Zsofia Onodi1, Mihaly Ruppert2, Przemyslaw Leszek3, Viktoria Eva Toth1, Gabor Koncsos1, Tamas Radovits2, Peter Ferdinandy1, Zoltan V Varga1
1Department of Pharmacology and Pharmacotherapy, Semmelweis University, Budapest
2Heart and Vascular Center, Semmelweis University, Budapest
3Department of Heart Failure and Transplantology, Cardinal Stefan Wyszyński Institute of Cardiology, Warszawa
Background: Inflammation and cytokine release is considered an important feature of progressive heart failure. Canakinumab, a monoclonal antibody against interleukin-1b (IL-1β), has been shown to provide benefit against cardiovascular events, suggesting that blockade of IL-1β secretion and signaling might be a promising new therapeutic target. Inflammasome activation is the main contributor to IL-1β maturation; nevertheless, the role of inflammasome activation in chronic heart failure is unknown. Therefore, we aimed to assess inflammasome activation in myocardial samples from end-stage failing human hearts.
Methods: Inflammasome activation was measured by immunobloting in left ventricular tissue samples harvested from end-stage failing human hearts. Monocytes and macrophages in human left ventricles were detected by immunohistochemistry.

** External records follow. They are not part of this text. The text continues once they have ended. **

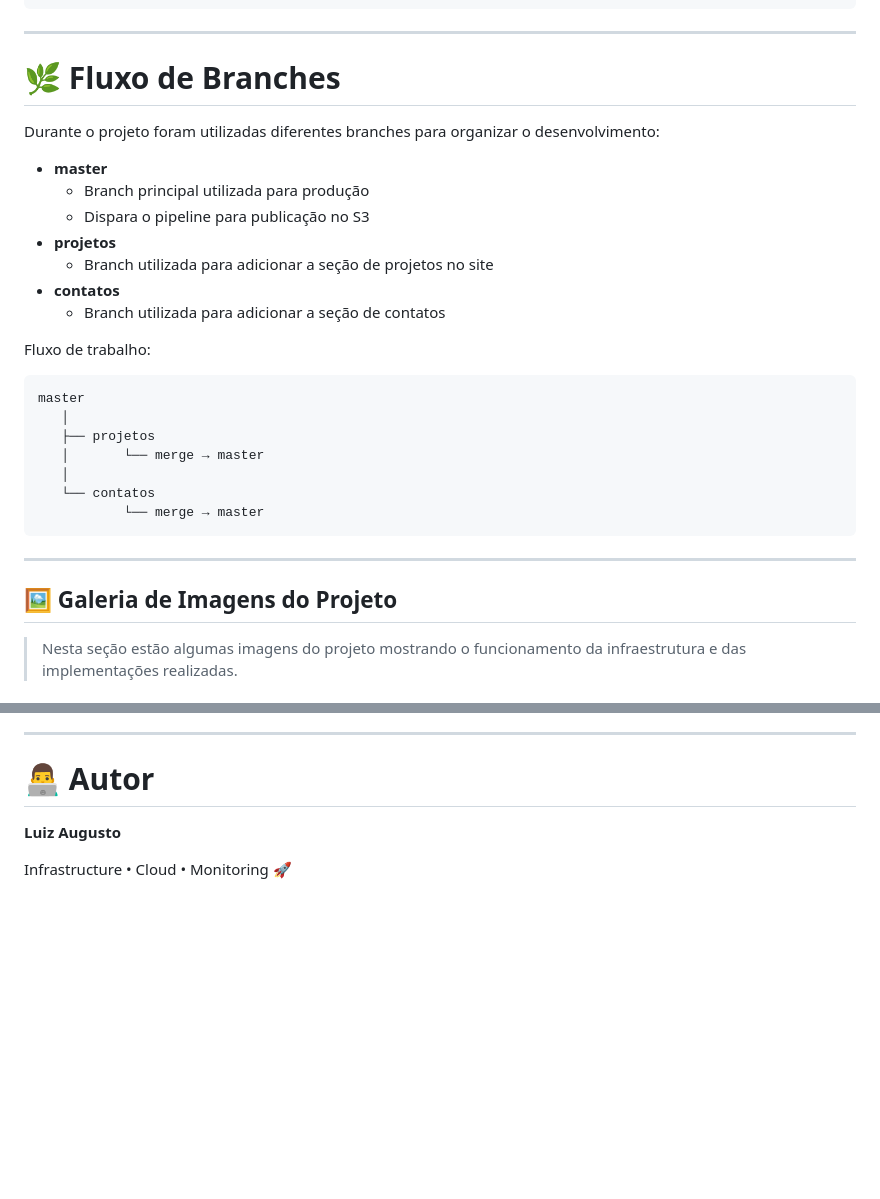
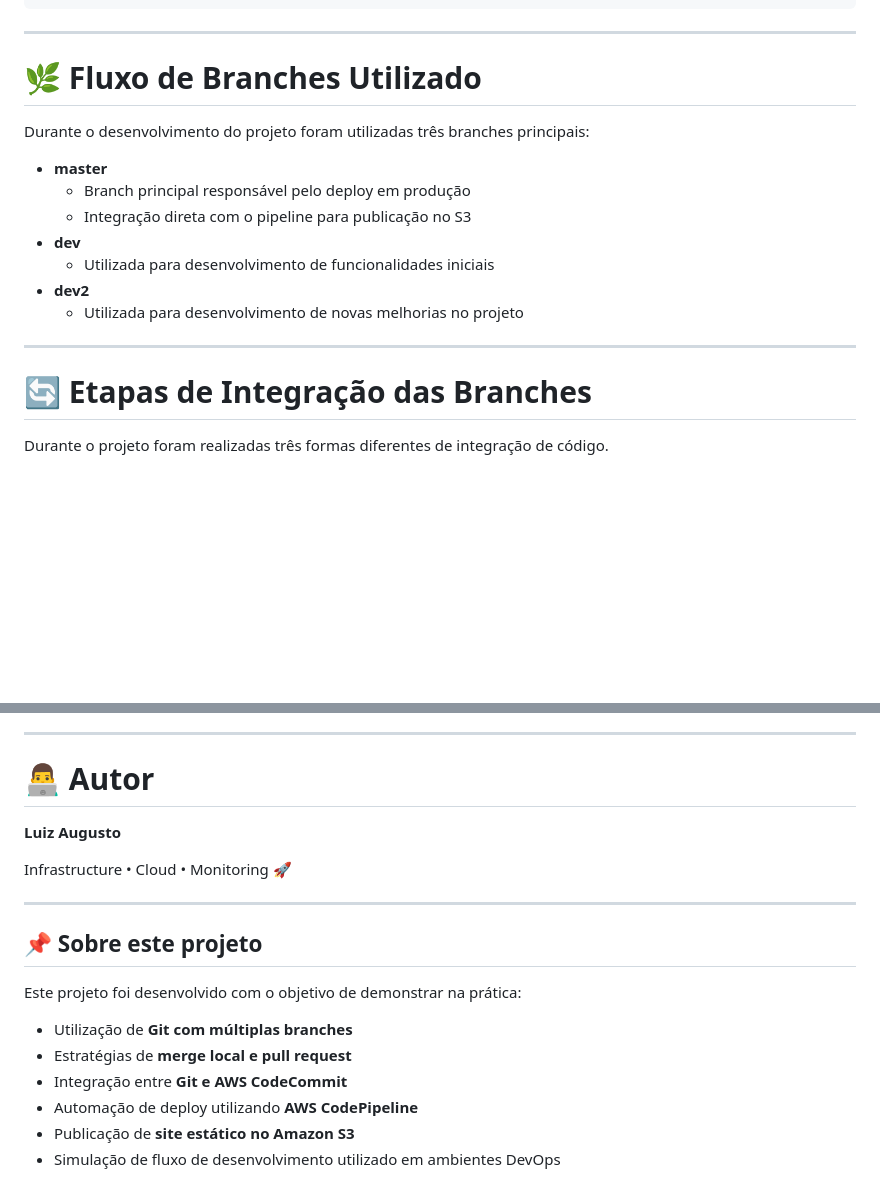
Before and after one commit to luizinhesta/git-branch-codecommit, a Markdown page: README.md, 2 parts joined by grey strips. Drawn GitHub-style; blank space fills up the shorter version.

```diff
--- a/README.md
+++ b/README.md
@@ -45,33 +45,23 @@ Fluxo de funcionamento:
 
 ------------------------------------------------------------------------
 
-# 🌿 Fluxo de Branches
+# 🌿 Fluxo de Branches Utilizado
 
-Durante o projeto foram utilizadas diferentes branches para organizar o
-desenvolvimento:
+Durante o desenvolvimento do projeto foram utilizadas três branches
+principais:
 
 -   **master**
-    -   Branch principal utilizada para produção
-    -   Dispara o pipeline para publicação no S3
--   **projetos**
-    -   Branch utilizada para adicionar a seção de projetos no site
--   **contatos**
-    -   Branch utilizada para adicionar a seção de contatos
-
-Fluxo de trabalho:
-
-    master
-       │
-       ├── projetos
-       │       └── merge → master
-       │
-       └── contatos
-               └── merge → master
+    -   Branch principal responsável pelo deploy em produção
+    -   Integração direta com o pipeline para publicação no S3
+-   **dev**
+    -   Utilizada para desenvolvimento de funcionalidades iniciais
+-   **dev2**
+    -   Utilizada para desenvolvimento de novas melhorias no projeto
 
 ------------------------------------------------------------------------
 
-## 🖼️ Galeria de Imagens do Projeto
+# 🔄 Etapas de Integração das Branches
 
-> Nesta seção estão algumas imagens do projeto mostrando o funcionamento
-> da infraestrutura e das implementações realizadas.
+Durante o projeto foram realizadas três formas diferentes de integração
+de código.
 
@@ -111,3 +153,16 @@ Fluxo de trabalho:
 **Luiz Augusto**
 
 Infrastructure • Cloud • Monitoring 🚀
+
+------------------------------------------------------------------------
+
+## 📌 Sobre este projeto
+
+Este projeto foi desenvolvido com o objetivo de demonstrar na prática:
+
+-   Utilização de **Git com múltiplas branches**
+-   Estratégias de **merge local e pull request**
+-   Integração entre **Git e AWS CodeCommit**
+-   Automação de deploy utilizando **AWS CodePipeline**
+-   Publicação de **site estático no Amazon S3**
+-   Simulação de fluxo de desenvolvimento utilizado em ambientes DevOps
```
Also changed, not shown: other parts of README.md (+62 -10 lines).
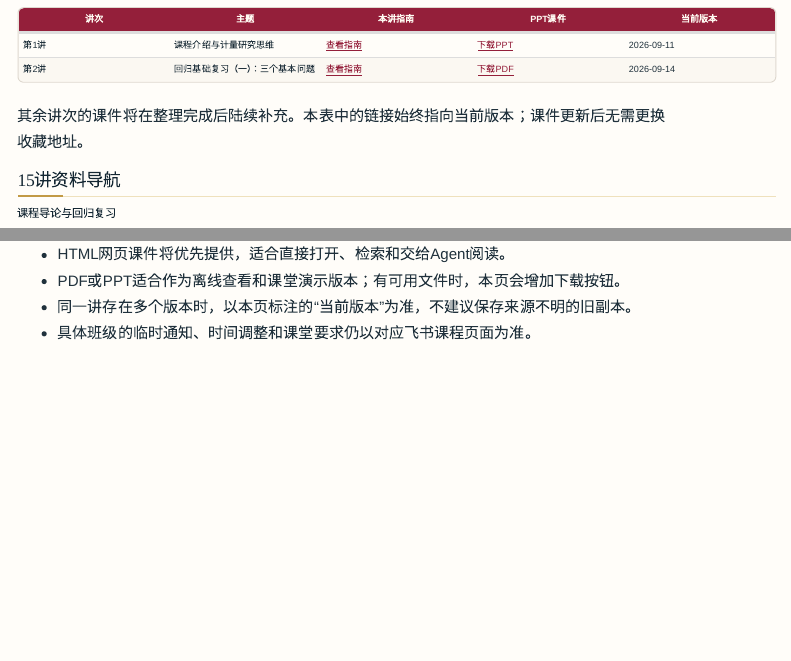
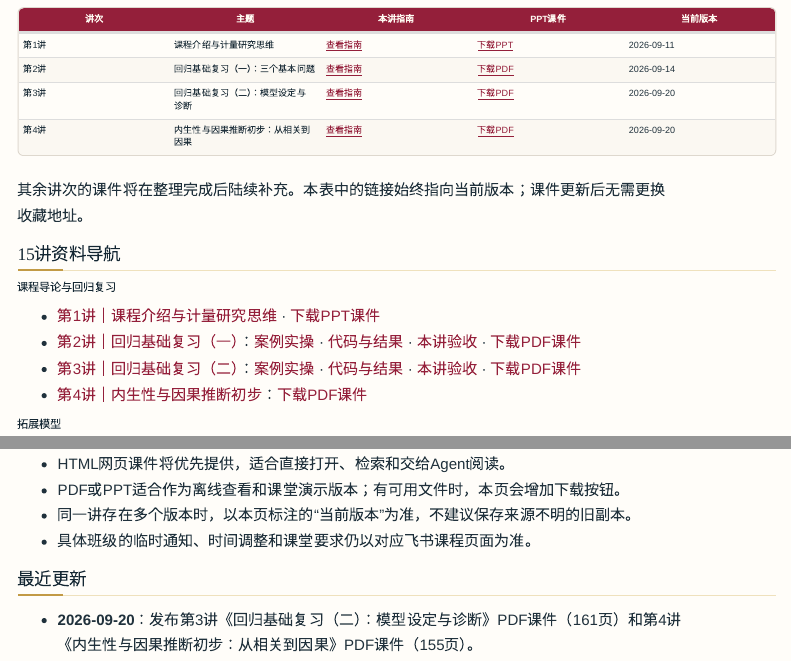
Before and after one commit to zhang-chenglei/Econometrics-course, a Quarto document (course/updates.qmd): the page in a window 1100 px wide, from 640 px down, and a second part further down, joined at a grey line. Rendered offline with R 4.5, knitr and Pandoc in place of Quarto, with nearby package versions; menus at the side of the page are left out.

Commit message:
发布第3讲《模型设定与诊断》、第4讲《从相关到因果》PDF课件
- materials/slides/ 新增两份课件（161页 / 155页）
- course/updates.qmd 补上第3、4讲下载入口与最近更新

Co-Authored-By: Claude Code <noreply@anthropic.com>

```diff
--- a/course/updates.qmd
+++ b/course/updates.qmd
@@ -32,6 +32,8 @@ pagetitle: "课件与更新｜持续发布"
 |---|---|---|---|---|
 | 第1讲 | 课程介绍与计量研究思维 | [查看指南](intro.qmd) | [下载PPT](../materials/slides/lecture01-intermediate-econometrics-introduction.pptx) | 2026-09-11 |
 | 第2讲 | 回归基础复习（一）：三个基本问题 | [查看指南](part1_guide.qmd) | [下载PDF](../materials/slides/lecture02-regression-review.pdf) | 2026-09-14 |
+| 第3讲 | 回归基础复习（二）：模型设定与诊断 | [查看指南](ch01.qmd) | [下载PDF](../materials/slides/lecture03-model-specification-and-diagnostics.pdf) | 2026-09-20 |
+| 第4讲 | 内生性与因果推断初步：从相关到因果 | [查看指南](ch02.qmd) | [下载PDF](../materials/slides/lecture04-from-correlation-to-causation.pdf) | 2026-09-20 |
 
 其余讲次的课件将在整理完成后陆续补充。本表中的链接始终指向当前版本；课件更新后无需更换收藏地址。
 
@@ -41,8 +43,8 @@ pagetitle: "课件与更新｜持续发布"
 
 - [第1讲｜课程介绍与计量研究思维](intro.qmd) · [下载PPT课件](../materials/slides/lecture01-intermediate-econometrics-introduction.pptx)
 - [第2讲｜回归基础复习（一）](part1_guide.qmd)：[案例实操](lesson2_lab.qmd) · [代码与结果](lesson2_code.qmd) · [本讲验收](lesson2_check.qmd) · [下载PDF课件](../materials/slides/lecture02-regression-review.pdf)
-- [第3讲｜回归基础复习（二）](ch01.qmd)：[案例实操](lesson3_lab.qmd) · [代码与结果](lesson3_code.qmd) · [本讲验收](lesson3_check.qmd)
-- [第4讲｜内生性与因果推断初步](ch02.qmd)
+- [第3讲｜回归基础复习（二）](ch01.qmd)：[案例实操](lesson3_lab.qmd) · [代码与结果](lesson3_code.qmd) · [本讲验收](lesson3_check.qmd) · [下载PDF课件](../materials/slides/lecture03-model-specification-and-diagnostics.pdf)
+- [第4讲｜内生性与因果推断初步](ch02.qmd)：[下载PDF课件](../materials/slides/lecture04-from-correlation-to-causation.pdf)
 
 ### 拓展模型
 
@@ -70,6 +72,7 @@ pagetitle: "课件与更新｜持续发布"
 
 ## 最近更新
 
+- **2026-09-20**：发布第3讲《回归基础复习（二）：模型设定与诊断》PDF课件（161页）和第4讲《内生性与因果推断初步：从相关到因果》PDF课件（155页）。
 - **2026-09-14**：发布第2讲《回归基础复习（一）：三个基本问题》PDF课件（107页）；本讲指南与课件同步更新。
 - **2026-09-11**：新增11份计量经济学基础课件，作为概率统计与回归分析的补充复习材料。
 - **2026-09-11**：发布第1讲《课程介绍与计量研究思维》PPT课件。
```
Also changed, not shown: materials/slides/lecture03-model-specification-and-diagnostics.pdf (added), materials/slides/lecture04-from-correlation-to-causation.pdf (added).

To investigate the molecular background of inflammasome activation, a series of cell culture experiments were performed on AC16 human cardiomyocytes and THP-1 human monocytic cell lines.
Results: Expression of AIM2 and NLRC4 increased in end-stage human failings hearts regardless of the etiology of heart failure. There was a robust infiltration of Iba1+ monocytes/macrophages in all groups of failing hearts. In vitro AIM2 inflammasome activation, as induced by transfection with double-stranded DNA [poly(deoxyadenylic-deoxythymidylic)] was reduced significantly by the pharmacological blockade of pannexin-1 channels.
Conclusions: AIM2 and NLRC4 inflammasome activation might contribute to chronic inflammation in heart failure. Our findings suggest that pannexin-1 channels might be a promising novel target to reduce inflammasome activation. We also hypothesize that cell death during the remodeling process associates with the release of damage-associated molecules (dsDNA, mtDNA, HMGB1), that in turn activate AIM2 inflammasome, ultimately leading to the chronic inflammatory reaction.
Doctoral School of Pharmaceutical Sciences
Experimental and Clinical Pharmacology
Supervisor: Zoltan Varga (e-mail: email@example.com)